| WORK INSTRUCTIONS |
In the following listing, find the lines containing "width" and report them.

==*==

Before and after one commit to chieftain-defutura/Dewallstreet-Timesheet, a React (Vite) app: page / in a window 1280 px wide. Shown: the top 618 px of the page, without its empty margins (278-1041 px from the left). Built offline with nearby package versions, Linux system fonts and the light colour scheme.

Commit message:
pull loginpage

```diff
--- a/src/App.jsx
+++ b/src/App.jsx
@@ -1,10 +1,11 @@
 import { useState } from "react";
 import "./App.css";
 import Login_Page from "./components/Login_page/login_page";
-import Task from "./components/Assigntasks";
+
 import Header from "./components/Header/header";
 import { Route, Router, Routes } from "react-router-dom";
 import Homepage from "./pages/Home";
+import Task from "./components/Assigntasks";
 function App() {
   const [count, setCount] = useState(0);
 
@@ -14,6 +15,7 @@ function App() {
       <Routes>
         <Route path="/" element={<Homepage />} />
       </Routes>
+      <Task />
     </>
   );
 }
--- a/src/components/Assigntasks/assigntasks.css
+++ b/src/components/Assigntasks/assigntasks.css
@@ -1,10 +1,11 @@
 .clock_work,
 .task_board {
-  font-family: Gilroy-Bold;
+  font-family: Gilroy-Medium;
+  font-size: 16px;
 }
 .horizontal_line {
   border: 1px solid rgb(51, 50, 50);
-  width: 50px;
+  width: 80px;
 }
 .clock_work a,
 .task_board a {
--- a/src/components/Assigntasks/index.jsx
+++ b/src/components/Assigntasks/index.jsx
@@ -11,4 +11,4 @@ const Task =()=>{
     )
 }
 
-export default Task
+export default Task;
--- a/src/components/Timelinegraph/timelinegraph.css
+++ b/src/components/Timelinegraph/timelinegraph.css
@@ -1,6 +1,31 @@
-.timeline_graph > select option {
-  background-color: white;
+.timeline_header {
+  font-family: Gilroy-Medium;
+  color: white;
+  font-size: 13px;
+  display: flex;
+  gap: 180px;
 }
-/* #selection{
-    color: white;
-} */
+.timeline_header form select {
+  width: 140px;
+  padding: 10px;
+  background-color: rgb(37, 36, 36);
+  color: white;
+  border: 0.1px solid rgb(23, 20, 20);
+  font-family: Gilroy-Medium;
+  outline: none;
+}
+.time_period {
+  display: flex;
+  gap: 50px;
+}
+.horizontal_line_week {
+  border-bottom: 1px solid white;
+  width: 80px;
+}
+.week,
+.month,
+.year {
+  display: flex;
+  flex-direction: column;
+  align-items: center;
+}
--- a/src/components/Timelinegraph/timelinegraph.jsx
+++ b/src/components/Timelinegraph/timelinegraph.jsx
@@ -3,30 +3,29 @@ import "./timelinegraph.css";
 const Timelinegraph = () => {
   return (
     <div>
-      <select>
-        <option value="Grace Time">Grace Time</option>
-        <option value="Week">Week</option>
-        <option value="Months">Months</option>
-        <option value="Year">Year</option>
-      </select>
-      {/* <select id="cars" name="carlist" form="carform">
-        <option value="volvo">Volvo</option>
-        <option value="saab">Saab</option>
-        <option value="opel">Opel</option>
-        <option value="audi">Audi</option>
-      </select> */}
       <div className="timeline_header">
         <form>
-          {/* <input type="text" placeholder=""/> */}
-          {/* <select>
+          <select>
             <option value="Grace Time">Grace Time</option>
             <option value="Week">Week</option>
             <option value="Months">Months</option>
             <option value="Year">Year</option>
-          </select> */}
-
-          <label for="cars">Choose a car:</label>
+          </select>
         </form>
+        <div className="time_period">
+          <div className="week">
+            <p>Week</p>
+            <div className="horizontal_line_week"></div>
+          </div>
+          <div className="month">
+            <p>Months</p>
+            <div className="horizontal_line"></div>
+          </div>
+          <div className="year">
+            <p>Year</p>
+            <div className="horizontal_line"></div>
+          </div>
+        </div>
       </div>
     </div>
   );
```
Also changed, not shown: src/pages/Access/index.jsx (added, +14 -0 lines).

==*==

| OUTPUT FOR THIS TASK |
-  width: 50px;
+  width: 80px;
+  width: 140px;
+  width: 80px;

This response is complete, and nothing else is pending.